Ambassador Vyacheslav Kovalenko was recalled during a spying row in September, and Russia later imposed economic sanctions on Georgia and deported hundreds of Georgian nationals.
At a pre-departure meeting with Kovalenko today, Russian President Vladimir Putin said the first important step toward improving relations was made in December, when an agreement on Russian gas supplies in 2007 was reached. The deal more than doubled the price for gas.
"Unfortunately, we have been encountering certain problems in recent years," Putin told journalists after the meeting. However, in November of last year, the president of Georgia and I agreed that both sides would make steps aimed at normalizing our relations."
Putin also rejected Georgian accusations that Moscow is fomenting separatist movements in the Georgian regions of Abkhazia and South Ossetia.
"Our country has been playing a significant role in the settlement of the conflicts that we inherited from the past," Putin said. "And we will continue to make all necessary efforts in the future as well -- efforts that people living in those territories expect from us -- in order to resolve these problems in the best and fairest manner."
Moscow And Tbilisi
Russian military hardware being withdrawn from a Russian base in Batumi, Georgia, in August 2005 (TASS)

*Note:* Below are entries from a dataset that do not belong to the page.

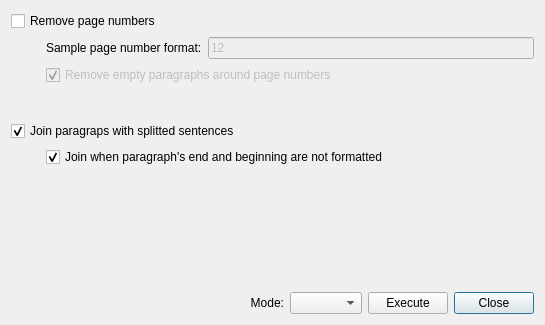
Old version of the form src/Sigil/Form_Files/CleanContent.ui in the repository Sigil-Ebook/Sigil.
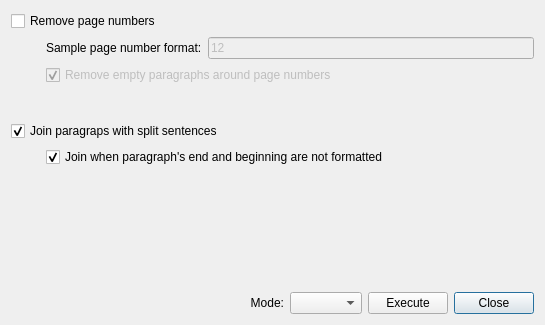
New version of the form.

Commit message: Fixed typo: "splitted" -> "split".

Patch:
```diff
--- a/src/Sigil/Form_Files/CleanContent.ui
+++ b/src/Sigil/Form_Files/CleanContent.ui
@@ -84,7 +84,7 @@
 This sometimes happens for documents converted from PDF format.</string>
      </property>
      <property name="text">
-      <string>Join paragraps with splitted sentences</string>
+      <string>Join paragraps with split sentences</string>
      </property>
      <property name="checked">
       <bool>true</bool>
```
Left out of the diff: 2 changed lines with no effect on the pictures. The commit also changes 2 other files.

WHAT COMES NEXT? Although Russia is unlikely to push an aggressive military response to the current tensions with Georgia, it has a number of economic, political, and diplomatic options at its disposal. Already on October 1, Russian President Vladimir Putin summoned his inner circle to weigh Moscow's options... (more)